[[ Supplied data, beginning ]]

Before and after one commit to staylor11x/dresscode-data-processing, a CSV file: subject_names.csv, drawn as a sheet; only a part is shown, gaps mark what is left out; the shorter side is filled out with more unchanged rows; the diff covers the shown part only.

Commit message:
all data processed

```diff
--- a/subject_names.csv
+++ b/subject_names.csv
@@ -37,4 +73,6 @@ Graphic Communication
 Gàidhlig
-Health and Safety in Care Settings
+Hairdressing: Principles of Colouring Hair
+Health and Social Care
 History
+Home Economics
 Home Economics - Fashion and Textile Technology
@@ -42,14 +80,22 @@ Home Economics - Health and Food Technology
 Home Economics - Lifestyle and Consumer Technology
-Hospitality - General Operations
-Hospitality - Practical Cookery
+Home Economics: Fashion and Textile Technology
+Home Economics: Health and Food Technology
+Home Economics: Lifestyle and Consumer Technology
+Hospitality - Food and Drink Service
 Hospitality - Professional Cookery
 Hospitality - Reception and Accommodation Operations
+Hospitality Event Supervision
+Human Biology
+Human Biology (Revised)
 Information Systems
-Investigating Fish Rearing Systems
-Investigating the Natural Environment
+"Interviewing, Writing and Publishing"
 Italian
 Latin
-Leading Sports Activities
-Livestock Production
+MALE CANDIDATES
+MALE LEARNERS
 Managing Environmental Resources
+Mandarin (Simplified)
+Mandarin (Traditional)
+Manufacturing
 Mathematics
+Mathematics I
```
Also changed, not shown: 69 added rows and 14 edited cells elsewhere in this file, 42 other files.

[[ Supplied data, end ]]

What you should do ▸ Reproduce the full block of data exactly, omitting nothing.

Answer to the problem ▸
Before and after one commit to staylor11x/dresscode-data-processing, a CSV file: subject_names.csv, drawn as a sheet; only a part is shown, gaps mark what is left out; the shorter side is filled out with more unchanged rows; the diff covers the shown part only.

Commit message:
all data processed

```diff
--- a/subject_names.csv
+++ b/subject_names.csv
@@ -37,4 +73,6 @@ Graphic Communication
 Gàidhlig
-Health and Safety in Care Settings
+Hairdressing: Principles of Colouring Hair
+Health and Social Care
 History
+Home Economics
 Home Economics - Fashion and Textile Technology
@@ -42,14 +80,22 @@ Home Economics - Health and Food Technology
 Home Economics - Lifestyle and Consumer Technology
-Hospitality - General Operations
-Hospitality - Practical Cookery
+Home Economics: Fashion and Textile Technology
+Home Economics: Health and Food Technology
+Home Economics: Lifestyle and Consumer Technology
+Hospitality - Food and Drink Service
 Hospitality - Professional Cookery
 Hospitality - Reception and Accommodation Operations
+Hospitality Event Supervision
+Human Biology
+Human Biology (Revised)
 Information Systems
-Investigating Fish Rearing Systems
-Investigating the Natural Environment
+"Interviewing, Writing and Publishing"
 Italian
 Latin
-Leading Sports Activities
-Livestock Production
+MALE CANDIDATES
+MALE LEARNERS
 Managing Environmental Resources
+Mandarin (Simplified)
+Mandarin (Traditional)
+Manufacturing
 Mathematics
+Mathematics I
```
Also changed, not shown: 69 added rows and 14 edited cells elsewhere in this file, 42 other files.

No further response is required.